The Festival also gives opportunities for interactive online engagements, digital new releases of music and films, livestream connections to NYC nightclub action, fashion activations, live discussions, hang-out zones, performances and a general buzz of activity around diversity, creativity and social life, all of which reinforces the serious intent of youth suicide prevention by providing real-life interaction.
Aroha’17 publicist Sue May, Kiriata Publicity email@example.com 0274 739 318
Aroha’17 producer Mika Haka firstname.lastname@example.org 09 620 6111
Aroha’17 posters download here: http://bit.ly/2jmhowU
Why Mika Creates Aroha
Mika wrote his first education shows in 1984, where at the time we couldn't use the word suicide, discuss suicide, or portray ways to help a young person preventing the taking of their own life.
Ten years later: 1994, the AIDS epidemic had swept the globe. Mika was an AIDS activist, winning an AIDS Media Award for his shows. Mika stopped counting at 45 the number of friends he had lost to HIV/AIDS. Several chose to end their lives by suicide. At the time there was a sense of compassion for this as the suffering was unbelievable for the people with HIV/AIDS.
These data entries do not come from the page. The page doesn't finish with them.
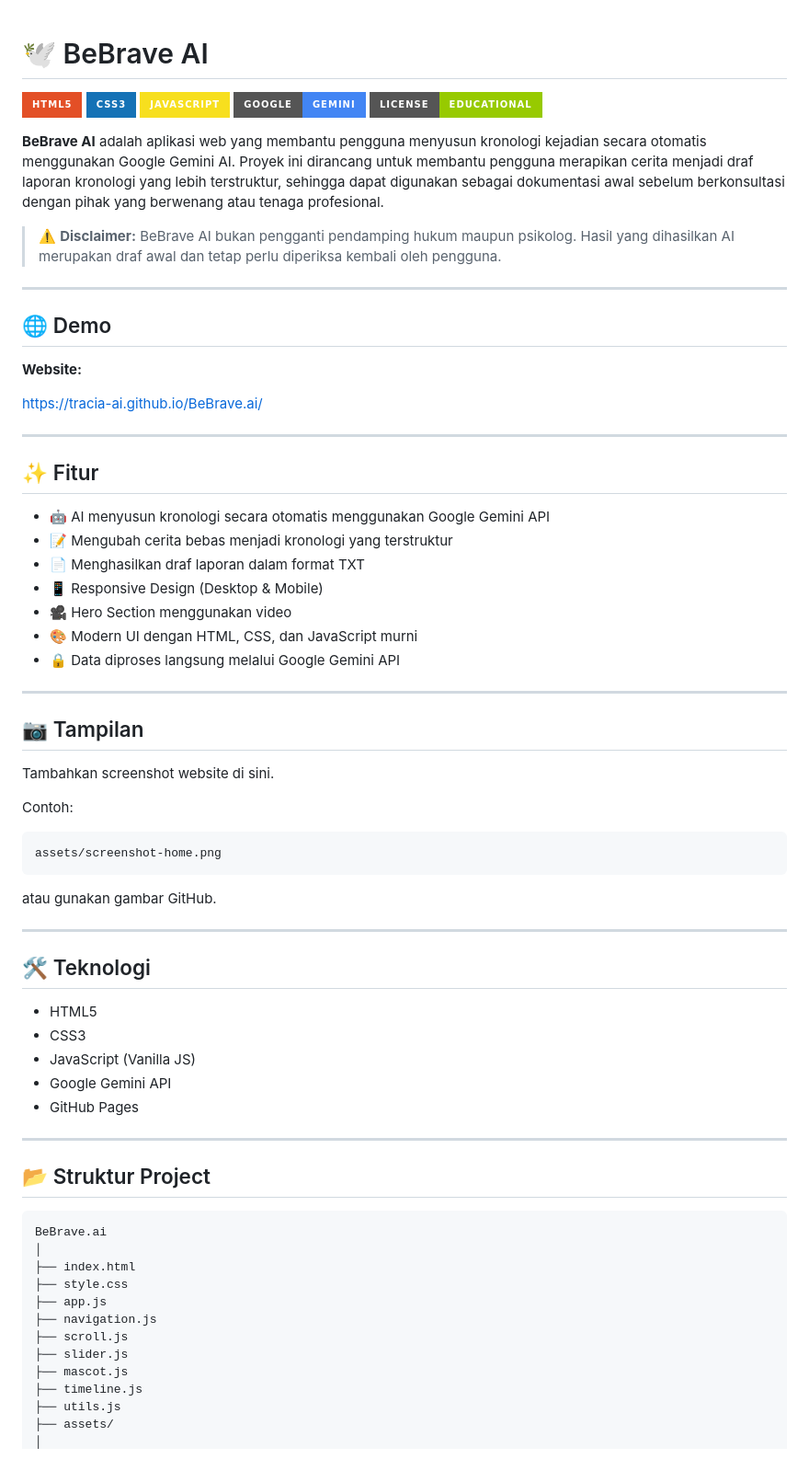
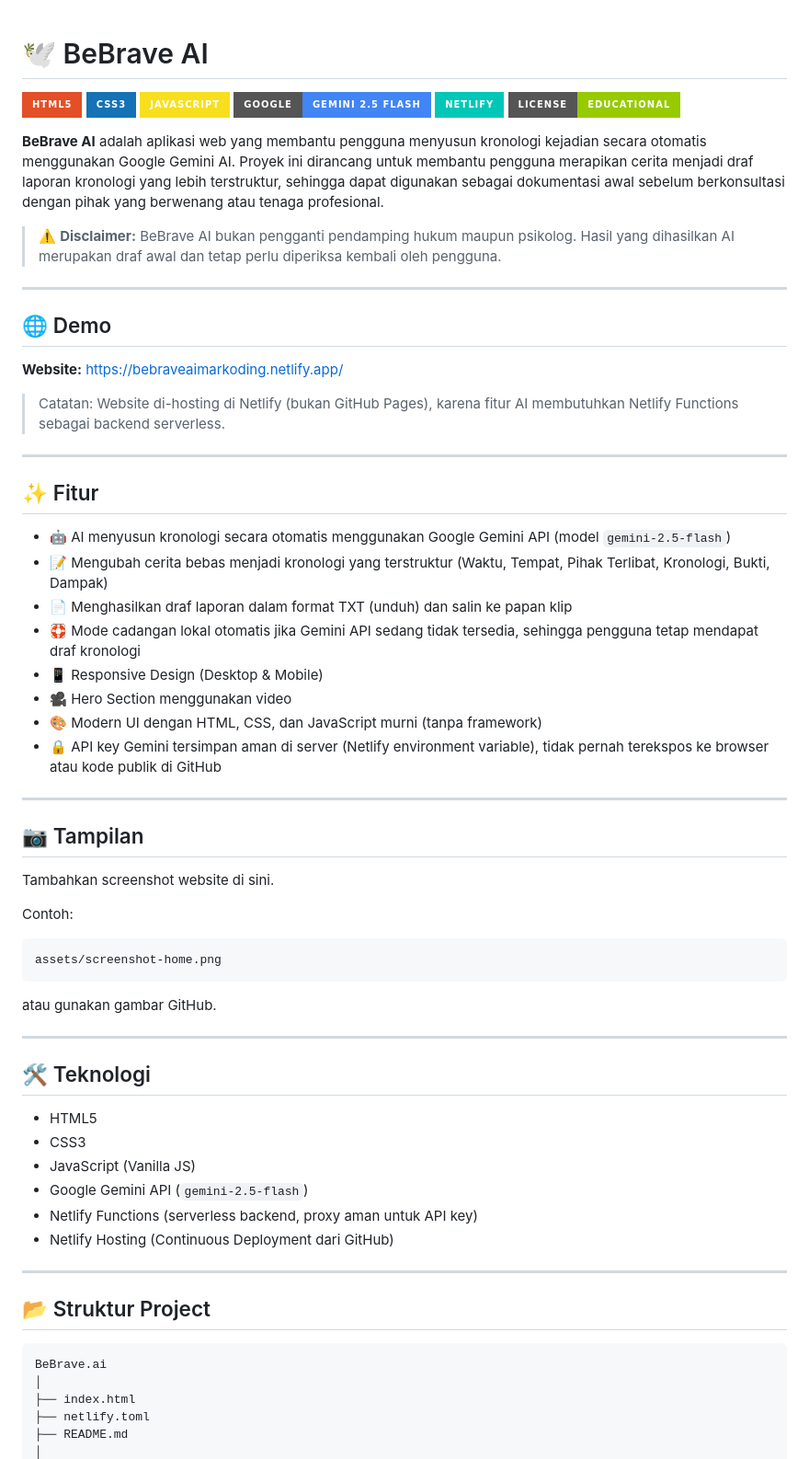
Before and after one commit to tracia-AI/BeBrave.ai, a Markdown page: README.md, the part around one of its changes. Shown at 92% size. GitHub-like rendering; badges without logos.

````diff
--- a/README.md
+++ b/README.md
@@ -1,8 +1,10 @@
 # 🕊️ BeBrave AI
+
 ![HTML](https://img.shields.io/badge/HTML5-E34F26?style=for-the-badge&logo=html5&logoColor=white)
 ![CSS](https://img.shields.io/badge/CSS3-1572B6?style=for-the-badge&logo=css3&logoColor=white)
 ![JavaScript](https://img.shields.io/badge/JavaScript-F7DF1E?style=for-the-badge&logo=javascript&logoColor=black)
-![Gemini](https://img.shields.io/badge/Google-Gemini-4285F4?style=for-the-badge&logo=google&logoColor=white)
+![Gemini](https://img.shields.io/badge/Google-Gemini%202.5%20Flash-4285F4?style=for-the-badge&logo=google&logoColor=white)
+![Netlify](https://img.shields.io/badge/Netlify-00C7B7?style=for-the-badge&logo=netlify&logoColor=white)
 ![License](https://img.shields.io/badge/License-Educational-green?style=for-the-badge)
 
 **BeBrave AI** adalah aplikasi web yang membantu pengguna menyusun kronologi kejadian secara otomatis menggunakan Google Gemini AI. Proyek ini dirancang untuk membantu pengguna merapikan cerita menjadi draf laporan kronologi yang lebih terstruktur, sehingga dapat digunakan sebagai dokumentasi awal sebelum berkonsultasi dengan pihak yang berwenang atau tenaga profesional.
@@ -14,20 +16,22 @@
 ## 🌐 Demo
 
 **Website:**
+https://bebraveaimarkoding.netlify.app/
 
-https://tracia-ai.github.io/BeBrave.ai/
+> Catatan: Website di-hosting di Netlify (bukan GitHub Pages), karena fitur AI membutuhkan Netlify Functions sebagai backend serverless.
 
 ---
 
 ## ✨ Fitur
 
-- 🤖 AI menyusun kronologi secara otomatis menggunakan Google Gemini API
-- 📝 Mengubah cerita bebas menjadi kronologi yang terstruktur
-- 📄 Menghasilkan draf laporan dalam format TXT
+- 🤖 AI menyusun kronologi secara otomatis menggunakan Google Gemini API (model `gemini-2.5-flash`)
+- 📝 Mengubah cerita bebas menjadi kronologi yang terstruktur (Waktu, Tempat, Pihak Terlibat, Kronologi, Bukti, Dampak)
+- 📄 Menghasilkan draf laporan dalam format TXT (unduh) dan salin ke papan klip
+- 🛟 Mode cadangan lokal otomatis jika Gemini API sedang tidak tersedia, sehingga pengguna tetap mendapat draf kronologi
 - 📱 Responsive Design (Desktop & Mobile)
 - 🎥 Hero Section menggunakan video
-- 🎨 Modern UI dengan HTML, CSS, dan JavaScript murni
-- 🔒 Data diproses langsung melalui Google Gemini API
+- 🎨 Modern UI dengan HTML, CSS, dan JavaScript murni (tanpa framework)
+- 🔒 API key Gemini tersimpan aman di server (Netlify environment variable), tidak pernah terekspos ke browser atau kode publik di GitHub
 
 ---
 
@@ -36,11 +40,9 @@ https://tracia-ai.github.io/BeBrave.ai/
 Tambahkan screenshot website di sini.
 
 Contoh:
-
 ```
 assets/screenshot-home.png
 ```
-
 atau gunakan gambar GitHub.
 
 ---
@@ -50,8 +52,9 @@ atau gunakan gambar GitHub.
 - HTML5
 - CSS3
 - JavaScript (Vanilla JS)
-- Google Gemini API
-- GitHub Pages
+- Google Gemini API (`gemini-2.5-flash`)
+- Netlify Functions (serverless backend, proxy aman untuk API key)
+- Netlify Hosting (Continuous Deployment dari GitHub)
 
 ---
 
@@ -61,13 +64,6 @@ atau gunakan gambar GitHub.
 BeBrave.ai
 │
 ├── index.html
-├── style.css
-├── app.js
-├── navigation.js
-├── scroll.js
-├── slider.js
-├── mascot.js
-├── timeline.js
-├── utils.js
-├── assets/
+├── netlify.toml
+├── README.md
 │
````
Also changed, not shown: other parts of README.md (+51 -45 lines).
Another ten years passed: 2004 and Mika began a minor project revisiting suicide amongst Maori males when we noticed the large number of Maori men dying of suicide.
2014: Waka Hourua supported the Aroha Project and a movement was born. The Aroha Project has impact and connectedness. In our first season of works we aimed to strive for discussion around suicide, reducing suicide, preventing suicide. We discussed bullying and feeling ostracized among predominantly young people.
2017: Mika’s work linking entertainment with suicide awareness and prevention moves to a new level with the Aroha’17 Festival of Ideas connection with comedian Mike King’s mental health activism and the GALA fundraiser for keytolife.org.nz and mikahakafoundation.co.nz.